Paper No. 2
Presentation Time: 1:25 PM


LASCU, Ioan1, FEINBERG, Joshua2, DORALE, Jeffrey A.3, EDWARDS, R. Lawrence4 and CHENG, Hai4, (1)Department of Earth Sciences, University of Cambridge, Downing Street, Cambridge, CB2 3EQ, United Kingdom, (2)Institute for Rock Magnetism, University of Minnesota, Department of Earth Sciences, 310 Pillsbury Drive SE, Minneapolis, MN 55455, (3)Dept. of Earth and Environmental Sciences, University of Iowa, 121 Trowbridge Hall, Iowa City, IA 52242-1379, (4)Department of Earth Sciences, University of Minnesota, 310 Pillsbury Dr. SE, Minneapolis, MN 55455,

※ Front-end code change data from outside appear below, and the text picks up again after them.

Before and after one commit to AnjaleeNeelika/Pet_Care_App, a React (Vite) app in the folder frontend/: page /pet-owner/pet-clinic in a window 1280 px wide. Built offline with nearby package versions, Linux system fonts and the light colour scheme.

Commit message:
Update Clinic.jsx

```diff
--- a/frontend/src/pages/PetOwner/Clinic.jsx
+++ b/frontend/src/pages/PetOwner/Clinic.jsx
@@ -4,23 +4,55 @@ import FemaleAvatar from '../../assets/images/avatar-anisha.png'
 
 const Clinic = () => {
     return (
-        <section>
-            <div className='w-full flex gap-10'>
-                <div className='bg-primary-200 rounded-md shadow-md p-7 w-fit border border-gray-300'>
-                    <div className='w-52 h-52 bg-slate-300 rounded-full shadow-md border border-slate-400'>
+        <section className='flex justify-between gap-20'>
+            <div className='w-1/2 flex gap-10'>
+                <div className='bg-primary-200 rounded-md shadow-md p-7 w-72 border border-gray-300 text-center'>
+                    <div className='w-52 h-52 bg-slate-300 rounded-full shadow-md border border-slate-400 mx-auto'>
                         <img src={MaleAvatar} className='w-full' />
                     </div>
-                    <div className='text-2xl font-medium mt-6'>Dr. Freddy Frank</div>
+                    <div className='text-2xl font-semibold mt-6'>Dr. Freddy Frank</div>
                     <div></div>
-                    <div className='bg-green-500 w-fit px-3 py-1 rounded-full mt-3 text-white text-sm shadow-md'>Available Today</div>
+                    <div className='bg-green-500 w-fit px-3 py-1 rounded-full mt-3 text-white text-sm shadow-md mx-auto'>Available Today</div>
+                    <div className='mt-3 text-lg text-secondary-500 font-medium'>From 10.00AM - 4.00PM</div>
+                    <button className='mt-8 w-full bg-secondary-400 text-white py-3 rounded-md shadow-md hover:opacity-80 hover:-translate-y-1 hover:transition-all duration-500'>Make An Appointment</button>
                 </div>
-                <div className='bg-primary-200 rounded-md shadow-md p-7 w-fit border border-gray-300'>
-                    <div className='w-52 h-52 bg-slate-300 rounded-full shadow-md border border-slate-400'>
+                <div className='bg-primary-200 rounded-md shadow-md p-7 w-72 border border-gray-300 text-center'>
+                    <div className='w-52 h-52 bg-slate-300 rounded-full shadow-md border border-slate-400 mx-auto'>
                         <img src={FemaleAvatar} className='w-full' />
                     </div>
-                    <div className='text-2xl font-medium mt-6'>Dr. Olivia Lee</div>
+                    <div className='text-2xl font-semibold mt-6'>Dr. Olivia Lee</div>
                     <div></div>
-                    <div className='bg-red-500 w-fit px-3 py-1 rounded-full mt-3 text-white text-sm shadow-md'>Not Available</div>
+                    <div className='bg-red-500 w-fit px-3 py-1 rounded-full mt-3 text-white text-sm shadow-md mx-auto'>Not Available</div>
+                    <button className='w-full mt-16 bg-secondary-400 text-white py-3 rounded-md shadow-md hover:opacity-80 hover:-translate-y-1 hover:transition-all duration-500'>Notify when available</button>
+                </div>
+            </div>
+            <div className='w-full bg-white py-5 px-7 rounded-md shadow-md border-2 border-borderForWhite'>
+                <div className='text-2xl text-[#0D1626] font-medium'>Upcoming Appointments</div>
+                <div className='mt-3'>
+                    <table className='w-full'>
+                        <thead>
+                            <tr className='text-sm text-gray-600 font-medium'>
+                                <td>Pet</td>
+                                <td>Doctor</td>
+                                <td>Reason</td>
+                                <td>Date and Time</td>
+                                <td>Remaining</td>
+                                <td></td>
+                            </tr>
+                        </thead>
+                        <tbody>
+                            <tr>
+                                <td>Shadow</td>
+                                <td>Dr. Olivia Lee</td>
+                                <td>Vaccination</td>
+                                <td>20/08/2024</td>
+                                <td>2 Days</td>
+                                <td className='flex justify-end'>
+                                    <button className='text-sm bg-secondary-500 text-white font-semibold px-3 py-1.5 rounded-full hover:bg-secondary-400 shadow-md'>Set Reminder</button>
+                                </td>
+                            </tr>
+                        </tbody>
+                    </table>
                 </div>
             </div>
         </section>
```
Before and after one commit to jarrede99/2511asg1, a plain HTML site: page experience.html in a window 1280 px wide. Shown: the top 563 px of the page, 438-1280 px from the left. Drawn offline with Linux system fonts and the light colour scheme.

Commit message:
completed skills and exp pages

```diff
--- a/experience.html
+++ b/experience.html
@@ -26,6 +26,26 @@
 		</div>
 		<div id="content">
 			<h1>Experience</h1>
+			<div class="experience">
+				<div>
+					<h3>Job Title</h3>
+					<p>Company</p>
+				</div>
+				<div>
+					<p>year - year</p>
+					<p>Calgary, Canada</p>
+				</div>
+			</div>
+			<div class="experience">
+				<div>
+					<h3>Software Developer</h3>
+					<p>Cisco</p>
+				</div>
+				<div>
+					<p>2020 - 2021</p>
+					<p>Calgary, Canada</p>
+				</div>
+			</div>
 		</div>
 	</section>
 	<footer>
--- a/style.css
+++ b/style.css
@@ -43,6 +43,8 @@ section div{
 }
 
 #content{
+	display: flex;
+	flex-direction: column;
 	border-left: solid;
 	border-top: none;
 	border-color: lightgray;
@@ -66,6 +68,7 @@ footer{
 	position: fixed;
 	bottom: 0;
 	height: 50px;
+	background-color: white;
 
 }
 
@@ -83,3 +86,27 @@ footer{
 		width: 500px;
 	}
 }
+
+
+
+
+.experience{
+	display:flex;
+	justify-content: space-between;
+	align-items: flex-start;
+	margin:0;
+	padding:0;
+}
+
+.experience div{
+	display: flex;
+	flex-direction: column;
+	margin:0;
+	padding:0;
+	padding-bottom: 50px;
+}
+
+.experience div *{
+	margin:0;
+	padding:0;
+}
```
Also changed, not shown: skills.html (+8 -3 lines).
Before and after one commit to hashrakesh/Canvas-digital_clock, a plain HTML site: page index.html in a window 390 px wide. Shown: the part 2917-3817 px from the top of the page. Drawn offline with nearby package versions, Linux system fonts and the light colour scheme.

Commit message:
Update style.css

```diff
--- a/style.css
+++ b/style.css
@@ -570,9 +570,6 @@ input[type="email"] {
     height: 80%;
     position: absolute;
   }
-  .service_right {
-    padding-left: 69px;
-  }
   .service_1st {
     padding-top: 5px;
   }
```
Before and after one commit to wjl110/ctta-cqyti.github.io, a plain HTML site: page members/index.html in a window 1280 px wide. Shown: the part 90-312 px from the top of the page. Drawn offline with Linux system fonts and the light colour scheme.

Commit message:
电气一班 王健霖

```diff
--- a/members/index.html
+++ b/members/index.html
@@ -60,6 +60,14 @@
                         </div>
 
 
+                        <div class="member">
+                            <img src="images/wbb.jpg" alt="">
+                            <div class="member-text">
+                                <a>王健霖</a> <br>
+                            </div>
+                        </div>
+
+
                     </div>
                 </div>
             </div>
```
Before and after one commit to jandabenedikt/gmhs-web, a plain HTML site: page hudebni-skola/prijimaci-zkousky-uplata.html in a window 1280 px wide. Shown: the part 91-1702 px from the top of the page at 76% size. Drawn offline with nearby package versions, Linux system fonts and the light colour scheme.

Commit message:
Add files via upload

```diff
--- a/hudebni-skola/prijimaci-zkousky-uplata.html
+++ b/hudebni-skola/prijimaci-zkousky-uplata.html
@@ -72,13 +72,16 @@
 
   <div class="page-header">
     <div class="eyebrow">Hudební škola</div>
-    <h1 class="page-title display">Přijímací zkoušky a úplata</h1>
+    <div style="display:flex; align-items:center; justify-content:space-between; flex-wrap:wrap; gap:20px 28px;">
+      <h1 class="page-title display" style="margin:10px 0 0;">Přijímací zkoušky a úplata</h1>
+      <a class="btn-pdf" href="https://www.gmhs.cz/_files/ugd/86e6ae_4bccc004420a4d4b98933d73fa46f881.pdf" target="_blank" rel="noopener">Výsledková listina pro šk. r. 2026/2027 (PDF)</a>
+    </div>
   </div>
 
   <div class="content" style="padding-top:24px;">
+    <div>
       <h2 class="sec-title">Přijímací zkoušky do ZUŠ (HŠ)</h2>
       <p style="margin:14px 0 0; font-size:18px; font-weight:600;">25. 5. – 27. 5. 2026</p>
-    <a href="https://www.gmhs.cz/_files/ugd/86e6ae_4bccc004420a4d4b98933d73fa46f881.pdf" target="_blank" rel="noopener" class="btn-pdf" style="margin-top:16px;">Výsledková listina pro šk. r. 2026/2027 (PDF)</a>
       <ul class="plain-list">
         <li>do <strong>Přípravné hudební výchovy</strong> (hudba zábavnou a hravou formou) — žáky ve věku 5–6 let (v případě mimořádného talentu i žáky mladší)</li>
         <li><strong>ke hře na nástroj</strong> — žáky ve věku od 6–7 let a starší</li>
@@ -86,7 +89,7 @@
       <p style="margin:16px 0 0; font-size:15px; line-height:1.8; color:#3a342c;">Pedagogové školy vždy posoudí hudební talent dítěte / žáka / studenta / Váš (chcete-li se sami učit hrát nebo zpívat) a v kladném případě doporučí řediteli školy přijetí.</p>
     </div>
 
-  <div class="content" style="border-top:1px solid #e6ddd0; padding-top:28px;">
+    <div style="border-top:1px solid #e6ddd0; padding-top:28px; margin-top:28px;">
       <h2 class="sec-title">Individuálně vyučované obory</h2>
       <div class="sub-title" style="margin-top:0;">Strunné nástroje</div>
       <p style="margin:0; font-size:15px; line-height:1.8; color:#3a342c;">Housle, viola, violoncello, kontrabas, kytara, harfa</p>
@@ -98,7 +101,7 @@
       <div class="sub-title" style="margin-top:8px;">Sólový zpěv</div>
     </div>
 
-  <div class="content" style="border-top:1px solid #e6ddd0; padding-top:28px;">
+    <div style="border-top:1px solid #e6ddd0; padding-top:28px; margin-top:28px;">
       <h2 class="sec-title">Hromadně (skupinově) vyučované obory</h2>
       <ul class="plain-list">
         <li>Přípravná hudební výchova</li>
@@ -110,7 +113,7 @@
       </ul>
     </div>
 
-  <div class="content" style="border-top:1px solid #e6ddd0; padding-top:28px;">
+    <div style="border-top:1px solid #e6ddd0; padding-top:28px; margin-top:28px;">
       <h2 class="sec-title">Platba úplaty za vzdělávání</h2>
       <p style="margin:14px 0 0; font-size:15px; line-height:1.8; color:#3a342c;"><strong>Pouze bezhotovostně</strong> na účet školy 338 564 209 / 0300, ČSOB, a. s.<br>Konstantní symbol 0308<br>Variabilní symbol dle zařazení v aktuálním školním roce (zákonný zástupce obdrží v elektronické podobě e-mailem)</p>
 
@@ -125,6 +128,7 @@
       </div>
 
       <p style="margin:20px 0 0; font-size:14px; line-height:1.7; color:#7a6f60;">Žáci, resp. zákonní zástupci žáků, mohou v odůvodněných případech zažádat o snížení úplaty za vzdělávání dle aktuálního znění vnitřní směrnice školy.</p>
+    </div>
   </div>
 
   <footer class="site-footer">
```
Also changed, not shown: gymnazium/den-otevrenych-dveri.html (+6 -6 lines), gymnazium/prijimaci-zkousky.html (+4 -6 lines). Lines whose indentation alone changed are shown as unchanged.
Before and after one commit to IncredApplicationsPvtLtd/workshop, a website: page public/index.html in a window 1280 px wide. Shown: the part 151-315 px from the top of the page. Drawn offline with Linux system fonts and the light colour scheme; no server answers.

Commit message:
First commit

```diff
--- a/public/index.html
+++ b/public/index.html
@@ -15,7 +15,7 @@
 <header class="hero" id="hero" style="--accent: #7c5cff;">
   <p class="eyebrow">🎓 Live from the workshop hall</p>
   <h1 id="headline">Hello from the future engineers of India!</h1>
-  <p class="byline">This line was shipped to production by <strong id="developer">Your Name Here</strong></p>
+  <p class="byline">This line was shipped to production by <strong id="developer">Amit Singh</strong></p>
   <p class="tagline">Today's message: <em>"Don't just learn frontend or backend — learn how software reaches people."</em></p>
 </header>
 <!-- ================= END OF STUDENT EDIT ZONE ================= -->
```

Speleothems have immense potential for archiving high quality, high resolution geomagnetic records, and can be dated with extreme precision using radiometric techniques. One of the frontiers of paleomagnetic research focuses on the understanding of the Earth’s magnetic field behavior during centennial to millennial events known as geomagnetic excursions. Here, we investigate a record of the Laschamp geomagnetic excursion preserved in a stalagmite from Crevice Cave, Missouri. The Laschamp excursion was the first geomagnetic excursion described in the paleomagnetic record, and remains the most studied geomagnetic event of its kind. However, the exact age and duration of the event are still a matter of debate. The most accurate assessment of the timing of the occurrence of the Laschamp excursion remains the analysis of Singer et al. (2009), who determined a mean age of 40.7 ± 1.0 ka for the event using a combination of radiometric dating techniques on volcanic rocks. Our speleothem sample from Crevice Cave formed during the Last Glacial (MIS 3 and 4), with growth rates of 5-20 mm/ka. The sample has been previously dated using the 230Th method, with age errors of 100-150 years at the time of the Laschamp (Dorale et al., 1998), an order of magnitude smaller than the errors of the Laschamp age determined by Singer et al. (2009). We have cut a 19-cm stalagmite slab into discrete samples using a wire saw at 5 mm intervals, with resulting volumes of ~0.5 cm3. These volumes have signal:noise ratios of at least 10 on a cryogenic rock magnetometer with a nominal sensitivity of 10-12 Am2, which allowed us to measure the natural remanent magnetization (NRM), and to determine its stability during progressive demagnetization. The NRM measurements of the discrete samples show a directional excursion expressed as an inclination departure of ~50°, and a declination departure of ~140° before returning to initial values. The excursion occurs between 2 and 4 cm from the top of the stalagmite, at ~40 ka BP (Dorale et al., 1998). Based on annual band counting from confocal micrographs, we estimate a maximum duration of 3500 years for the Laschamp excursion.